### [YOUR TASK]
A copy is needed of each line in the records that has the word "variant".

### [DATA SUPPLIED]

* * * *

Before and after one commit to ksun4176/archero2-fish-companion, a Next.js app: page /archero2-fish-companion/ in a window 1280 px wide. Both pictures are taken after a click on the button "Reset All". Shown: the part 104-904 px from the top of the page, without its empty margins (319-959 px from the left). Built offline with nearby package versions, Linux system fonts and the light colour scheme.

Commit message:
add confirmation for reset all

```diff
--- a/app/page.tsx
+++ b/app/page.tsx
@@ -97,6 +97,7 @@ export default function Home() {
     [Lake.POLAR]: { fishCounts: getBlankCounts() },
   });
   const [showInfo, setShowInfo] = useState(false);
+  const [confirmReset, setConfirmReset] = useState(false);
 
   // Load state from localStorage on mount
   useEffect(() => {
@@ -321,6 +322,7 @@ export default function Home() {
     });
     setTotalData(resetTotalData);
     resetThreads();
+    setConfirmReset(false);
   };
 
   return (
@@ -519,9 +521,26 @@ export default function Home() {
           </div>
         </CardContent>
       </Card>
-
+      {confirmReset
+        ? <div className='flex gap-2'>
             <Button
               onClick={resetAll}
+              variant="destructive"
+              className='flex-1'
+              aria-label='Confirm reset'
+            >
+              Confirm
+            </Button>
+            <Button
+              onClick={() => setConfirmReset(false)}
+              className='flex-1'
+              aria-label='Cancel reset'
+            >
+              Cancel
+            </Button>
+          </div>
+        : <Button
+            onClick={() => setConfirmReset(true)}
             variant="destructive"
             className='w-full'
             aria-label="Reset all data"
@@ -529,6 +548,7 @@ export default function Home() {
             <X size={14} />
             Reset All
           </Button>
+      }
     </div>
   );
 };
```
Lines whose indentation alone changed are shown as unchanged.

* * * *

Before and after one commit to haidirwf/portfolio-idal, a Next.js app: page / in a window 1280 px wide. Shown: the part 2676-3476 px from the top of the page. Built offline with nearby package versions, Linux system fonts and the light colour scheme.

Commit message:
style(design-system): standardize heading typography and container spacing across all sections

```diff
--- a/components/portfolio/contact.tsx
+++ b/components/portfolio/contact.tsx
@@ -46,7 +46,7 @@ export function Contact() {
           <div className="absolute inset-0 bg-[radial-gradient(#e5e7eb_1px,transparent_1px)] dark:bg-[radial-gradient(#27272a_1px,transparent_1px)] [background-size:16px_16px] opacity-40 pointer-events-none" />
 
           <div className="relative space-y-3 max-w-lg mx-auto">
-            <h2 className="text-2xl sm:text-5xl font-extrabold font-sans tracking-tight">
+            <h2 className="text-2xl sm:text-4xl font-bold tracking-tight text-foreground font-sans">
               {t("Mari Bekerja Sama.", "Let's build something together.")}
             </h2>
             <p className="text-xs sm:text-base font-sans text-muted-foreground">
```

* * * *

### [ANSWER SPACE]
+              variant="destructive"
             variant="destructive"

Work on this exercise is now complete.